* Activity
Each of the entries below needs to be given again exactly.

-- Listed entries follows --

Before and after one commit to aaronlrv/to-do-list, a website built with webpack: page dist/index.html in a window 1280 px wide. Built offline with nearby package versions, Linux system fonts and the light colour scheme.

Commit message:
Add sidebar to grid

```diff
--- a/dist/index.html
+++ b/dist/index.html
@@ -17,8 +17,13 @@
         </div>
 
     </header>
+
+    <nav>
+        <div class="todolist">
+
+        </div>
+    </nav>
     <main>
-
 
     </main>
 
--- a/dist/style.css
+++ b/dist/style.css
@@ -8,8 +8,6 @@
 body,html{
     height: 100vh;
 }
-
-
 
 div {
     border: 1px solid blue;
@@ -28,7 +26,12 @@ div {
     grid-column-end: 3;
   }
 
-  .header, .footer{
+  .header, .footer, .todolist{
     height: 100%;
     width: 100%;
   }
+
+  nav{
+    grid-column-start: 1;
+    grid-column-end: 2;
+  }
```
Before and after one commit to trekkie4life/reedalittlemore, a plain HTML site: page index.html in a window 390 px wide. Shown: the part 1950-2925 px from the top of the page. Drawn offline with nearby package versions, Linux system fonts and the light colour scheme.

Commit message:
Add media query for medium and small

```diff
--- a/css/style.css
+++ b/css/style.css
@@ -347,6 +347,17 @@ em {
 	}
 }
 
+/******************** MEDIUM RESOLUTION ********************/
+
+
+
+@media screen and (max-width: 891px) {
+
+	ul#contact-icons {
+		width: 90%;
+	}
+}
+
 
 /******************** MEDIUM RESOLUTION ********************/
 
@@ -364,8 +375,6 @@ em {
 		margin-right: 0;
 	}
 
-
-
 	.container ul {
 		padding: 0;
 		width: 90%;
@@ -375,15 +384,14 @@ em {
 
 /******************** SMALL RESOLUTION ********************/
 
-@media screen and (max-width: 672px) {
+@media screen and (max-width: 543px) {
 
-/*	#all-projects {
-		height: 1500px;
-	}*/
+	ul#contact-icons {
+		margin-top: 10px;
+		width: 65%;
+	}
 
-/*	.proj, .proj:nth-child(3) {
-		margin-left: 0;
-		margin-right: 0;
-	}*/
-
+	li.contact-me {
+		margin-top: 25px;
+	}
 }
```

-- Listed entries concluded --

* Answer area
Before and after one commit to aaronlrv/to-do-list, a website built with webpack: page dist/index.html in a window 1280 px wide. Built offline with nearby package versions, Linux system fonts and the light colour scheme.

Commit message:
Add sidebar to grid

```diff
--- a/dist/index.html
+++ b/dist/index.html
@@ -17,8 +17,13 @@
         </div>
 
     </header>
+
+    <nav>
+        <div class="todolist">
+
+        </div>
+    </nav>
     <main>
-
 
     </main>
 
--- a/dist/style.css
+++ b/dist/style.css
@@ -8,8 +8,6 @@
 body,html{
     height: 100vh;
 }
-
-
 
 div {
     border: 1px solid blue;
@@ -28,7 +26,12 @@ div {
     grid-column-end: 3;
   }
 
-  .header, .footer{
+  .header, .footer, .todolist{
     height: 100%;
     width: 100%;
   }
+
+  nav{
+    grid-column-start: 1;
+    grid-column-end: 2;
+  }
```
Before and after one commit to trekkie4life/reedalittlemore, a plain HTML site: page index.html in a window 390 px wide. Shown: the part 1950-2925 px from the top of the page. Drawn offline with nearby package versions, Linux system fonts and the light colour scheme.

Commit message:
Add media query for medium and small

```diff
--- a/css/style.css
+++ b/css/style.css
@@ -347,6 +347,17 @@ em {
 	}
 }
 
+/******************** MEDIUM RESOLUTION ********************/
+
+
+
+@media screen and (max-width: 891px) {
+
+	ul#contact-icons {
+		width: 90%;
+	}
+}
+
 
 /******************** MEDIUM RESOLUTION ********************/
 
@@ -364,8 +375,6 @@ em {
 		margin-right: 0;
 	}
 
-
-
 	.container ul {
 		padding: 0;
 		width: 90%;
@@ -375,15 +384,14 @@ em {
 
 /******************** SMALL RESOLUTION ********************/
 
-@media screen and (max-width: 672px) {
+@media screen and (max-width: 543px) {
 
-/*	#all-projects {
-		height: 1500px;
-	}*/
+	ul#contact-icons {
+		margin-top: 10px;
+		width: 65%;
+	}
 
-/*	.proj, .proj:nth-child(3) {
-		margin-left: 0;
-		margin-right: 0;
-	}*/
-
+	li.contact-me {
+		margin-top: 25px;
+	}
 }
```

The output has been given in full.